◆ Exercise brief ◆
Your job is to report every line of the entries that has "PlacesServiceStatus".

◆ Provided data ◆

---+---

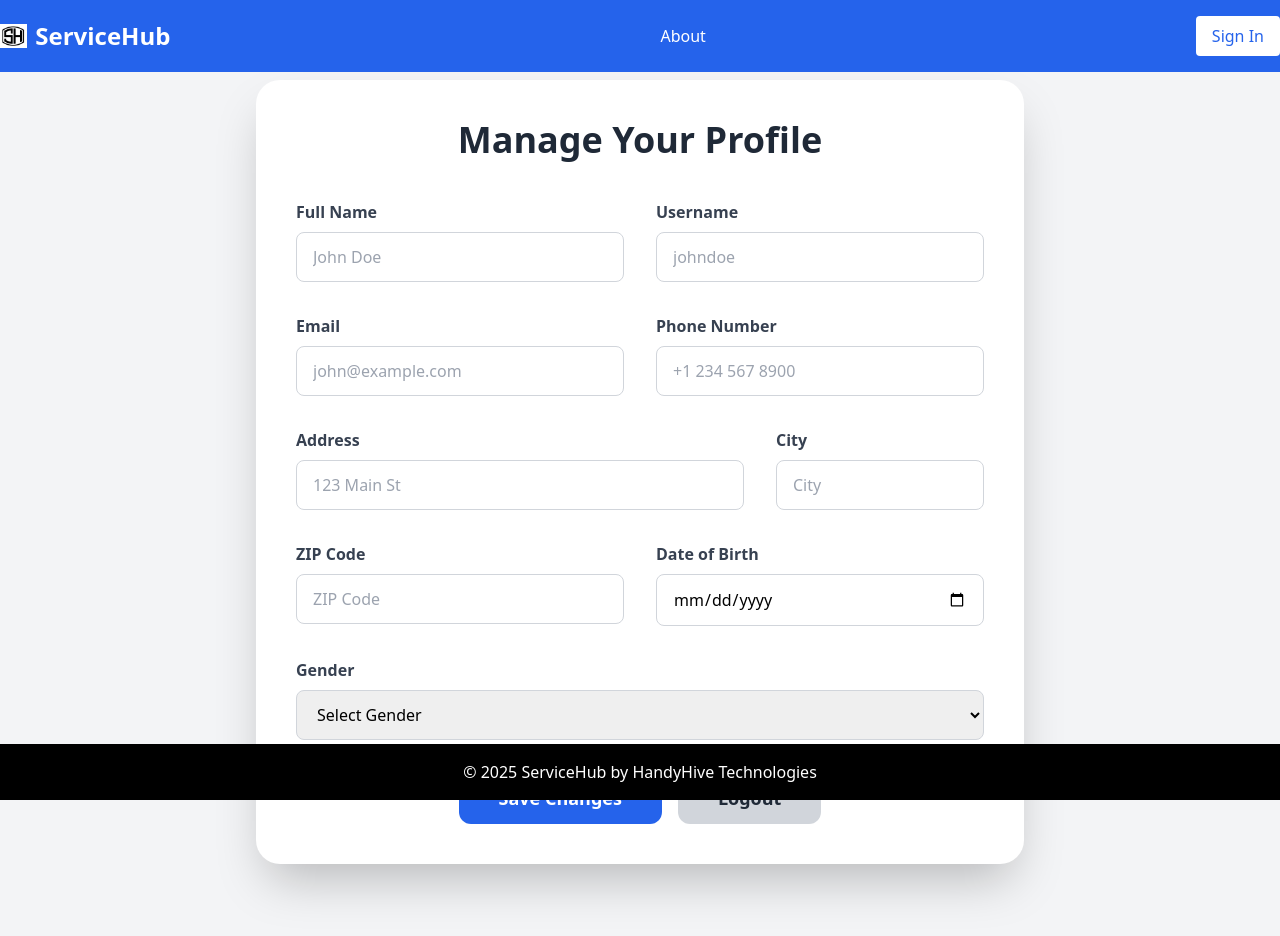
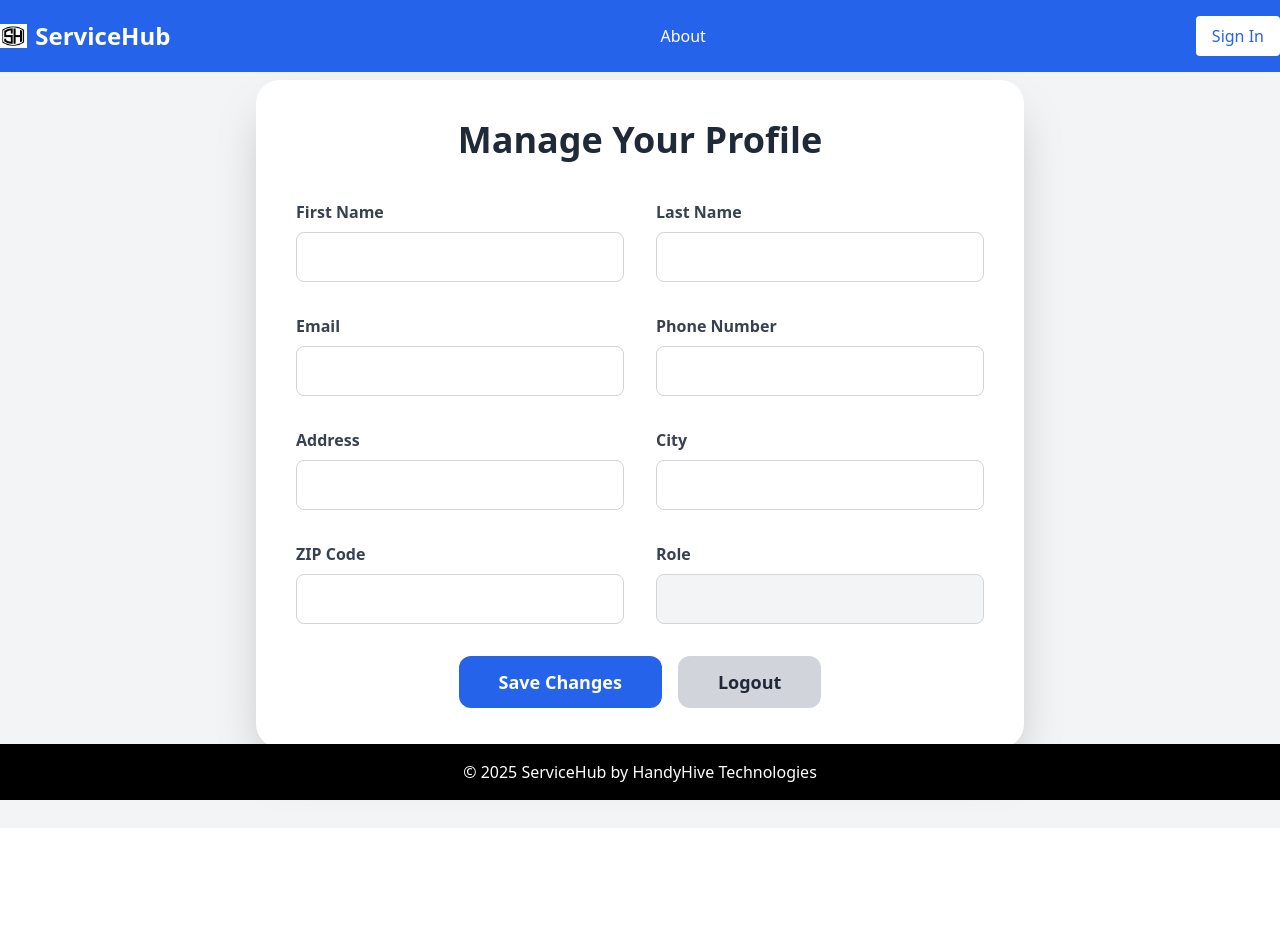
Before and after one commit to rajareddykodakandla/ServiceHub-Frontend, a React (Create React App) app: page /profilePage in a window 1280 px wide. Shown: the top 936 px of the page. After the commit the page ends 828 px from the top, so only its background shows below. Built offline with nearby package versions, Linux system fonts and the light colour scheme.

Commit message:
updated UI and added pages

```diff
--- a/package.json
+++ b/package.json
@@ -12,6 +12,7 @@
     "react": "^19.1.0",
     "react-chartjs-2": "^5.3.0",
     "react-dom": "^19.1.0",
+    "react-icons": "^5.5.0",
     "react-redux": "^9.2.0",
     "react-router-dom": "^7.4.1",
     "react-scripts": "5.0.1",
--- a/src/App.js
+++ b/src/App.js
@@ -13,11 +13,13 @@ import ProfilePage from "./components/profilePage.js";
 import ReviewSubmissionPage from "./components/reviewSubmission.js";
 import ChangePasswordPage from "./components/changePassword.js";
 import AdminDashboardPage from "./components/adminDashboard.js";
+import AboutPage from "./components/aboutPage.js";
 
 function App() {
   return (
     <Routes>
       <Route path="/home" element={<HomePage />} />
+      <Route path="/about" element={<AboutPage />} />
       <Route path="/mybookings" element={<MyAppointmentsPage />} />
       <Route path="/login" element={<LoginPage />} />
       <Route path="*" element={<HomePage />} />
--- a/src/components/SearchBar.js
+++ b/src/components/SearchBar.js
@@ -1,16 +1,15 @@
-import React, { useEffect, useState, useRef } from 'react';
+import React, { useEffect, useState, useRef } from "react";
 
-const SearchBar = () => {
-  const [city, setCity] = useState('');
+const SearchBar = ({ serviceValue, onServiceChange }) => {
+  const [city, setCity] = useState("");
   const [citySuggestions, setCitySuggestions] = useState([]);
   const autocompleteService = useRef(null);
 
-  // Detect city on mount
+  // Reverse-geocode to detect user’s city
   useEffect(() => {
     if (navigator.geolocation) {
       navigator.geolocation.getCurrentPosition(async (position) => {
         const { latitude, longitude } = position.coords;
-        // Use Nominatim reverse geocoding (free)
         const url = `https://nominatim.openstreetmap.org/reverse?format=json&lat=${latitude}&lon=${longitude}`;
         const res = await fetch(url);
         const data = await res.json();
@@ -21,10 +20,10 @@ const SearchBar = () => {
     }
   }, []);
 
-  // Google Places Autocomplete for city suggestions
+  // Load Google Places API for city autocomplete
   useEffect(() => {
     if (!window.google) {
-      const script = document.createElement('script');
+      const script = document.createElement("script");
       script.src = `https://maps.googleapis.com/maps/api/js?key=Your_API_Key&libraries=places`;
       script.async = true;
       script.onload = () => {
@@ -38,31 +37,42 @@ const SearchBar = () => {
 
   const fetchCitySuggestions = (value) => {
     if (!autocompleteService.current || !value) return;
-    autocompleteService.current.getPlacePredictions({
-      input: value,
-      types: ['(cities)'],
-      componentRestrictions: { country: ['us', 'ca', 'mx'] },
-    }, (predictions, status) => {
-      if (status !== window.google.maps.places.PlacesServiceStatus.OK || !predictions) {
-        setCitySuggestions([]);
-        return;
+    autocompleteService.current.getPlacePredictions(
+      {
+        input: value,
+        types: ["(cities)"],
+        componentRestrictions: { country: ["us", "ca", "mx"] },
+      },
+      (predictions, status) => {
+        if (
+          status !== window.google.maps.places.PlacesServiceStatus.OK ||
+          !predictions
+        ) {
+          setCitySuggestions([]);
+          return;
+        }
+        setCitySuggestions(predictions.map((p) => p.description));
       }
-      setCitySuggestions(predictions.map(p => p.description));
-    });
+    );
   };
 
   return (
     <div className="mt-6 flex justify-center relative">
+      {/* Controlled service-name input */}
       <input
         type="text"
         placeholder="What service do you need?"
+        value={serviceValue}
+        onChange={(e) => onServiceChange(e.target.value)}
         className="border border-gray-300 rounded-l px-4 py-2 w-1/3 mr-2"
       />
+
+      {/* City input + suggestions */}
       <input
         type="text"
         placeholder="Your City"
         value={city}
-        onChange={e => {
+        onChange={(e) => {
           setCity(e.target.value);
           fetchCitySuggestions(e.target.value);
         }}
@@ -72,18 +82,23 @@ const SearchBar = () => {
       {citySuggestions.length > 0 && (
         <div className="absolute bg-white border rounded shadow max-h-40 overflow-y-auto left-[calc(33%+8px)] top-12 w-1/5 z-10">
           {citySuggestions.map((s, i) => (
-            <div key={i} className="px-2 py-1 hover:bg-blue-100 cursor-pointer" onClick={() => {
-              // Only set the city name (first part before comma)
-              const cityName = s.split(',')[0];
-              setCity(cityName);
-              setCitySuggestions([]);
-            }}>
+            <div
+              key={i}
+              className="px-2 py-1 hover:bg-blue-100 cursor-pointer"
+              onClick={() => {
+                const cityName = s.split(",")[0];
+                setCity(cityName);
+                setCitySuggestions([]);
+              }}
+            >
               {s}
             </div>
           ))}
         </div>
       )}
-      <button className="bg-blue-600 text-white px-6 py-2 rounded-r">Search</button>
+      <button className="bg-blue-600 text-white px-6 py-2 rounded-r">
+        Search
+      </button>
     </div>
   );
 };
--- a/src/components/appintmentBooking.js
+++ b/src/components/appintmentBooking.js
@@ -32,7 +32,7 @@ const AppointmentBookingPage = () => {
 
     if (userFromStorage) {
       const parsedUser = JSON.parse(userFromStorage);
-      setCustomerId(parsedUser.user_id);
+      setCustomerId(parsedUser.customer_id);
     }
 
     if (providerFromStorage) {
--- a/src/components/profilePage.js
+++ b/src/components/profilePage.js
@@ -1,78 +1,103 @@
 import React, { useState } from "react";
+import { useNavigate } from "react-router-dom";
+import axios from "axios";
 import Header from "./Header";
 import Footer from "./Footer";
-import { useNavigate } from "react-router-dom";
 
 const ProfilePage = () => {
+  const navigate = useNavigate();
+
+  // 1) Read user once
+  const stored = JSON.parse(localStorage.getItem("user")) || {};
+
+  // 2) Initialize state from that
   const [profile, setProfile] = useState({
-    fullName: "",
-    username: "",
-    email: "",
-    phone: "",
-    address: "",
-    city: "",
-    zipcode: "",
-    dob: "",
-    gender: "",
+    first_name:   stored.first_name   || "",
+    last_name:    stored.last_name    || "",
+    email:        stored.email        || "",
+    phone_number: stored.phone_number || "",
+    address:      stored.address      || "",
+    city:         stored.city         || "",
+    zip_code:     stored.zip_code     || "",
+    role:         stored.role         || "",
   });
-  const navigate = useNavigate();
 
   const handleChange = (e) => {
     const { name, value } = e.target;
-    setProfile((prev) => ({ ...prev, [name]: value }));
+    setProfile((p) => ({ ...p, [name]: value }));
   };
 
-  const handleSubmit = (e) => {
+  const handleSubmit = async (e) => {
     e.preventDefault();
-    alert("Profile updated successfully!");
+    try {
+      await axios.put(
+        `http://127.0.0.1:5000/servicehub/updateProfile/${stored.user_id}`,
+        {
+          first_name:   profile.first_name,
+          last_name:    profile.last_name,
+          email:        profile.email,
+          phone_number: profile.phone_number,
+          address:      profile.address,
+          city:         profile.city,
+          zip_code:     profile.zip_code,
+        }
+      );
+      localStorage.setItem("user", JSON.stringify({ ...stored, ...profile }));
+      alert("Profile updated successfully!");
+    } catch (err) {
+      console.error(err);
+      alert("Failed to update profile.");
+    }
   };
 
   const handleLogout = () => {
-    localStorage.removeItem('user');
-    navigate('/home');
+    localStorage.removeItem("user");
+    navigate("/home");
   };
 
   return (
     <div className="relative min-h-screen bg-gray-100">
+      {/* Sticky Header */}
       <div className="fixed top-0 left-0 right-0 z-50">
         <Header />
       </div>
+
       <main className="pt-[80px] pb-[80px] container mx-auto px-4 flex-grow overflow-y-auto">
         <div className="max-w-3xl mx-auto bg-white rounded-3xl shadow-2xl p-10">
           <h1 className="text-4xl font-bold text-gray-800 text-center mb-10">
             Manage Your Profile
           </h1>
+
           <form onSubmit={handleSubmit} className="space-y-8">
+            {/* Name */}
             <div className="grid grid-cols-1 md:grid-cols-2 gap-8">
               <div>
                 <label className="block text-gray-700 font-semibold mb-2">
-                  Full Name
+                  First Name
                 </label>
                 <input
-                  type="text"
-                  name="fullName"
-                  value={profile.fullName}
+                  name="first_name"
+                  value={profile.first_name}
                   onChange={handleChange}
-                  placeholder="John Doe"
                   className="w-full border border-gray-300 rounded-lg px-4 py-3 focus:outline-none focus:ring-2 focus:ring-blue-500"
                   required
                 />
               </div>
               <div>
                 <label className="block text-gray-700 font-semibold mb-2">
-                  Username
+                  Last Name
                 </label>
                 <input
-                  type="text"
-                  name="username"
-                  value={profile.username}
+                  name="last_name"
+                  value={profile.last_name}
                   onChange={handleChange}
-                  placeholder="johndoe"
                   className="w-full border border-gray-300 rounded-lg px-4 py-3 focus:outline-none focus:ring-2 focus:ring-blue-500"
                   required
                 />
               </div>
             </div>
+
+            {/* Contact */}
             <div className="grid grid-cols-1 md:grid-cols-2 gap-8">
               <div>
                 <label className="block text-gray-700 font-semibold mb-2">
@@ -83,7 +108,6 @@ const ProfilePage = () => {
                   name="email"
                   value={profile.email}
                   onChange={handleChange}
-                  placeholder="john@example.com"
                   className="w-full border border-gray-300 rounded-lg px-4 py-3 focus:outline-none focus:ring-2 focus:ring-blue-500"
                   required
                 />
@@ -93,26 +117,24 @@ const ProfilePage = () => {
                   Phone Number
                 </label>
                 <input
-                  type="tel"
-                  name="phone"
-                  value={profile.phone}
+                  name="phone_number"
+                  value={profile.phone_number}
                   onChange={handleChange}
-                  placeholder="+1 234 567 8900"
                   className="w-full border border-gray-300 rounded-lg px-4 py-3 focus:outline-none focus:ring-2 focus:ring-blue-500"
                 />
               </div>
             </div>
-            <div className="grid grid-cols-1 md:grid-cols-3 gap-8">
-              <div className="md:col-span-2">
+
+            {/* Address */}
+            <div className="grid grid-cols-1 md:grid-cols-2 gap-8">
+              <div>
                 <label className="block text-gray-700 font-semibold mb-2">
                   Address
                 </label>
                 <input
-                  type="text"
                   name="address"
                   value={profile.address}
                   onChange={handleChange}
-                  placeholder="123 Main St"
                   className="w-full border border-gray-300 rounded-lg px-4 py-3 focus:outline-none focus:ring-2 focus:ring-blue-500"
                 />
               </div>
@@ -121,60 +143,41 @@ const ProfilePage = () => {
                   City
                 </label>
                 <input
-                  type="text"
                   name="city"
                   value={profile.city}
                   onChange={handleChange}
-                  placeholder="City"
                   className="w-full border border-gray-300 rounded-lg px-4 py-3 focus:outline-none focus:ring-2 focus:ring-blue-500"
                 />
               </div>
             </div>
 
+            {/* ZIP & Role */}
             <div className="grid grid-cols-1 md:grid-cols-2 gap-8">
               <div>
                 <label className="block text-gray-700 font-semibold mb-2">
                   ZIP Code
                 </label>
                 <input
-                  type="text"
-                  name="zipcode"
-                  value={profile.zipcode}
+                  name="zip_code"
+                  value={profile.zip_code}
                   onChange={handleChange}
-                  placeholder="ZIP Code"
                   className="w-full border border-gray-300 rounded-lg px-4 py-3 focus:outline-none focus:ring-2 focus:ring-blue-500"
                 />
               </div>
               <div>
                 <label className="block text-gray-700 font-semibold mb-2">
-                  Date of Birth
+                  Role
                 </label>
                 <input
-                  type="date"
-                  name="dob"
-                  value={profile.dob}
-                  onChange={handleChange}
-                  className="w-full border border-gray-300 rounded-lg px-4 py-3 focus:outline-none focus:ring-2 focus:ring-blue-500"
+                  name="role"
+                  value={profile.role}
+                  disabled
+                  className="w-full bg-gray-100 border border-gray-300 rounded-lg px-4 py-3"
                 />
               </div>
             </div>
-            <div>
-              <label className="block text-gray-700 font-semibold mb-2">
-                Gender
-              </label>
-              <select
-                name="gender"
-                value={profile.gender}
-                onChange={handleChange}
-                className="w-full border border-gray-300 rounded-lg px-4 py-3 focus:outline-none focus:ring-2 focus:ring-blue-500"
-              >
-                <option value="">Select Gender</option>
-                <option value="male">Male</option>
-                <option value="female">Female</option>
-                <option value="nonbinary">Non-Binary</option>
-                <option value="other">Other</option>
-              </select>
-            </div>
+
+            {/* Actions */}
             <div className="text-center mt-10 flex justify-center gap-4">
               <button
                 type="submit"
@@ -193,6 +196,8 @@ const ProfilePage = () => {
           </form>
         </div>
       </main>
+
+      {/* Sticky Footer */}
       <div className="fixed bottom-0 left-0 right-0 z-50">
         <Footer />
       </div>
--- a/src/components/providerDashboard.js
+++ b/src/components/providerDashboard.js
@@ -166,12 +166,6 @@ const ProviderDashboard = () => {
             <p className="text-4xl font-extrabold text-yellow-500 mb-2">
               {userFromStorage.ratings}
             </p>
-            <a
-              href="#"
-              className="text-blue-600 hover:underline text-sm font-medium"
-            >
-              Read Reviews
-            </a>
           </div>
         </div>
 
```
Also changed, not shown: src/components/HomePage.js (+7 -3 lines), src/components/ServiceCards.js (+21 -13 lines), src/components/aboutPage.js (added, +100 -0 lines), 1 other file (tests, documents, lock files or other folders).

---+---

◆ The completed task ◆
-      if (status !== window.google.maps.places.PlacesServiceStatus.OK || !predictions) {
+          status !== window.google.maps.places.PlacesServiceStatus.OK ||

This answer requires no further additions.